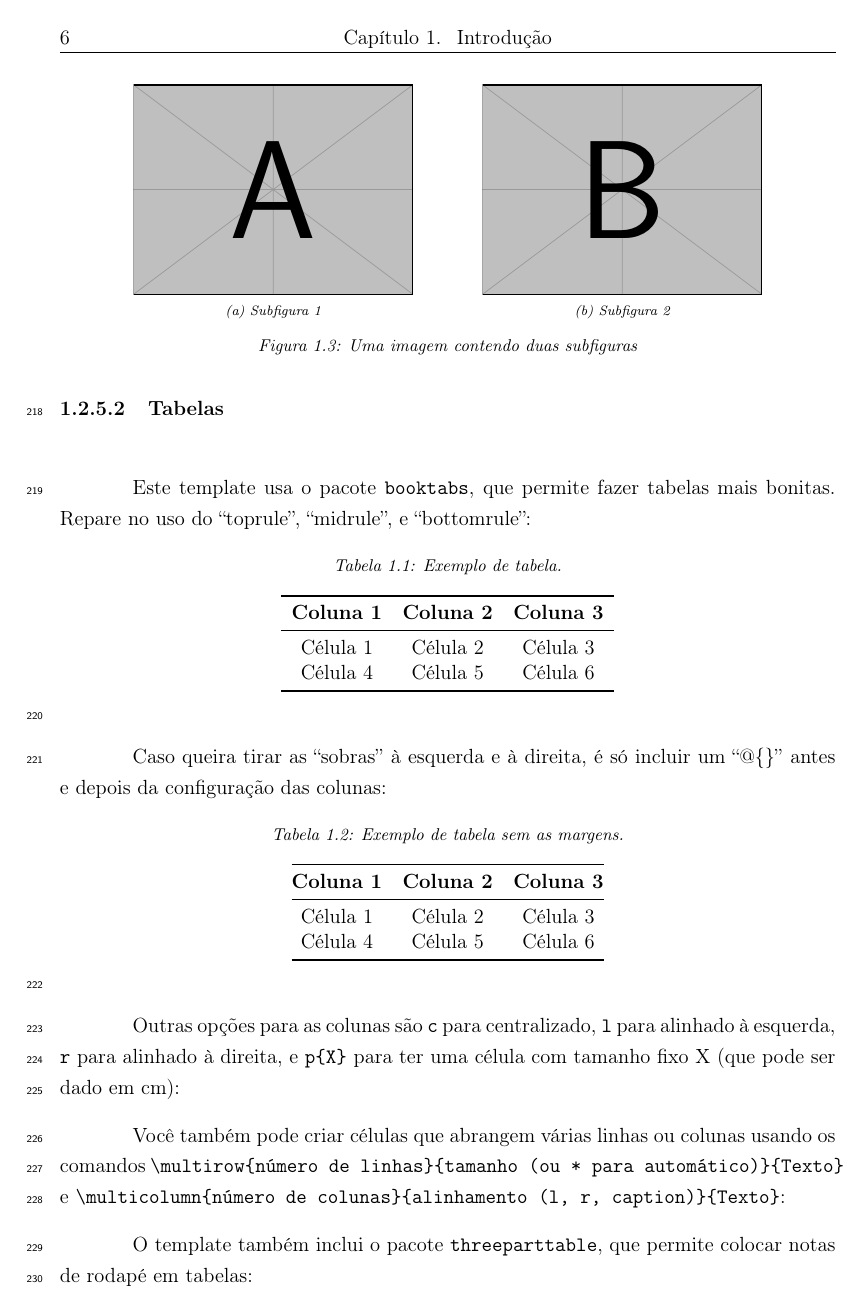
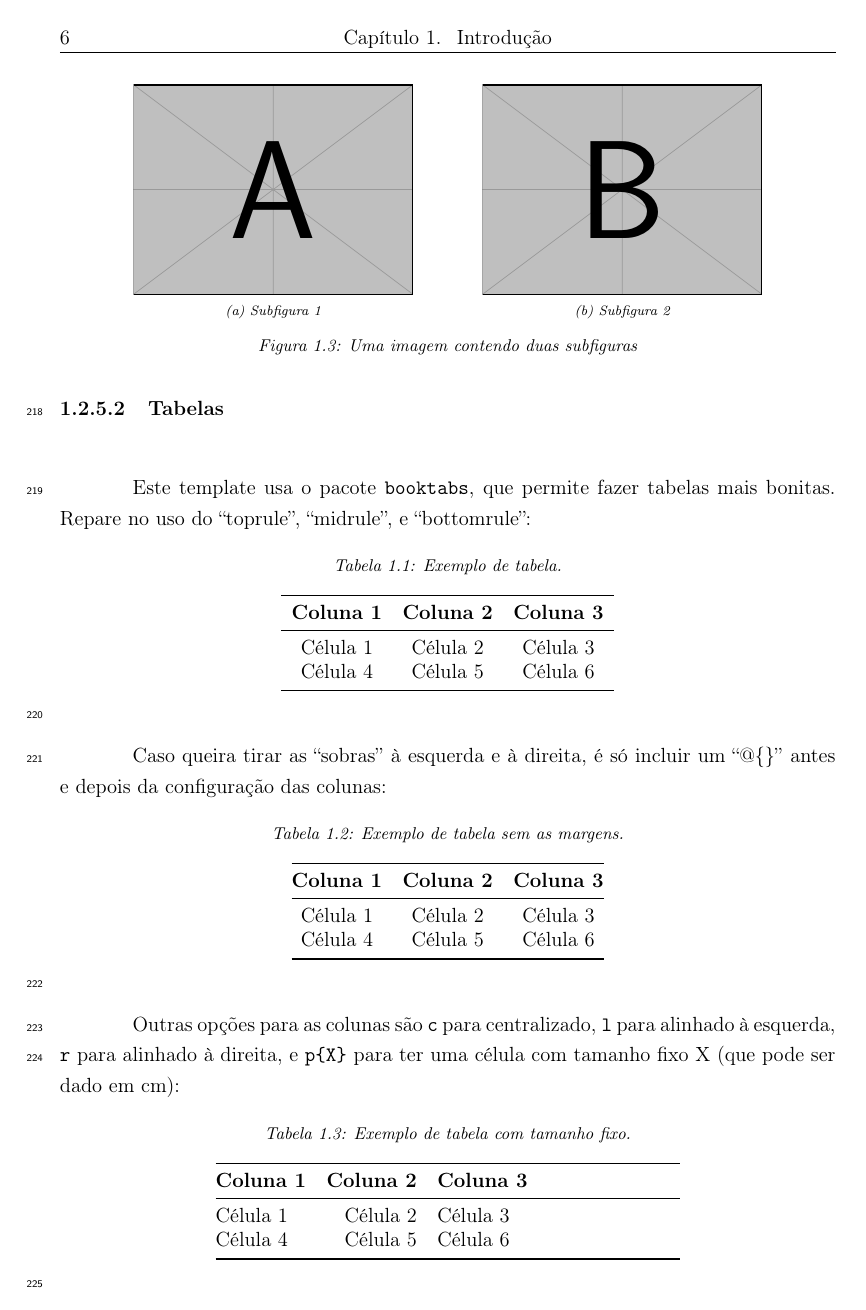
Before and after one commit to ErikVini/thesis_template, a LaTeX thesis (Thesis.tex, which reads Sections/1-introduction.tex): page 27 of 40. The pictures show the PDF file Output/Thesis.pdf that the author committed with the source.

Commit message:
Dec 2, 2024, 7:50 PM

```diff
--- a/Sections/1-introduction.tex
+++ b/Sections/1-introduction.tex
@@ -105,7 +105,7 @@
       \subsubsection{Tabelas}
         Este template usa o pacote \ttt{booktabs}, que permite fazer tabelas mais bonitas. Repare no uso do ``toprule'', ``midrule'', e ``bottomrule'':
         %
-        \begin{table}[h]
+        \begin{table}[h!]
           \centering
           \caption{Exemplo de tabela.}
           \label{tab:ex_1}
@@ -120,7 +120,7 @@
 
         Caso queira tirar as ``sobras'' à esquerda e à direita, é só incluir um ``@\{\}'' antes e depois da configuração das colunas:
         %
-        \begin{table}[h]
+        \begin{table}[h!]
           \centering
           \caption{Exemplo de tabela sem as margens.}
           \label{tab:ex_2}
@@ -135,7 +135,7 @@
 
         Outras opções para as colunas são \ttt{c} para centralizado, \ttt{l} para alinhado à esquerda, \ttt{r} para alinhado à direita, e \ttt{p\{X\}} para ter uma célula com tamanho fixo X (que pode ser dado em cm):
         %
-        \begin{table}[h]
+        \begin{table}[h!]
           \centering
           \caption{Exemplo de tabela com tamanho fixo.}
           \label{tab:ex_3}
@@ -150,7 +150,7 @@
 
         Você também pode criar células que abrangem várias linhas ou colunas usando os comandos \ttt{\textbackslash multirow\{número de linhas\}\{tamanho (ou * para automático)\}\{Texto\}} e \ttt{\textbackslash multicolumn\{número de colunas\}\{alinhamento (l, r, caption)\}\{Texto\}}:
         %
-        \begin{table}[h]
+        \begin{table}[h!]
           \centering
           \caption{Exemplo de tabela com multirows e multicolumns.}
           \label{tab:ex_4}
@@ -165,7 +165,7 @@
 
         O template também inclui o pacote \ttt{threeparttable}, que permite colocar notas de rodapé em tabelas:
         %
-        \begin{table}[h]
+        \begin{table}[h!]
           \centering
           \caption{Exemplo de tabela usando o \ttt{threeparttable}.}
           \label{tab:ex_5}
```
Also changed, not shown: Output/Thesis.pdf, 1 other file.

- - - - - - -

*WHAT NEEDS TO BE DONE*
Nothing but an exact copy of the data, without pictures, should be returned.

*SOLUTION*
Before and after one commit to ErikVini/thesis_template, a LaTeX thesis (Thesis.tex, which reads Sections/1-introduction.tex): page 27 of 40. The pictures show the PDF file Output/Thesis.pdf that the author committed with the source.

Commit message:
Dec 2, 2024, 7:50 PM

```diff
--- a/Sections/1-introduction.tex
+++ b/Sections/1-introduction.tex
@@ -105,7 +105,7 @@
       \subsubsection{Tabelas}
         Este template usa o pacote \ttt{booktabs}, que permite fazer tabelas mais bonitas. Repare no uso do ``toprule'', ``midrule'', e ``bottomrule'':
         %
-        \begin{table}[h]
+        \begin{table}[h!]
           \centering
           \caption{Exemplo de tabela.}
           \label{tab:ex_1}
@@ -120,7 +120,7 @@
 
         Caso queira tirar as ``sobras'' à esquerda e à direita, é só incluir um ``@\{\}'' antes e depois da configuração das colunas:
         %
-        \begin{table}[h]
+        \begin{table}[h!]
           \centering
           \caption{Exemplo de tabela sem as margens.}
           \label{tab:ex_2}
@@ -135,7 +135,7 @@
 
         Outras opções para as colunas são \ttt{c} para centralizado, \ttt{l} para alinhado à esquerda, \ttt{r} para alinhado à direita, e \ttt{p\{X\}} para ter uma célula com tamanho fixo X (que pode ser dado em cm):
         %
-        \begin{table}[h]
+        \begin{table}[h!]
           \centering
           \caption{Exemplo de tabela com tamanho fixo.}
           \label{tab:ex_3}
@@ -150,7 +150,7 @@
 
         Você também pode criar células que abrangem várias linhas ou colunas usando os comandos \ttt{\textbackslash multirow\{número de linhas\}\{tamanho (ou * para automático)\}\{Texto\}} e \ttt{\textbackslash multicolumn\{número de colunas\}\{alinhamento (l, r, caption)\}\{Texto\}}:
         %
-        \begin{table}[h]
+        \begin{table}[h!]
           \centering
           \caption{Exemplo de tabela com multirows e multicolumns.}
           \label{tab:ex_4}
@@ -165,7 +165,7 @@
 
         O template também inclui o pacote \ttt{threeparttable}, que permite colocar notas de rodapé em tabelas:
         %
-        \begin{table}[h]
+        \begin{table}[h!]
           \centering
           \caption{Exemplo de tabela usando o \ttt{threeparttable}.}
           \label{tab:ex_5}
```
Also changed, not shown: Output/Thesis.pdf, 1 other file.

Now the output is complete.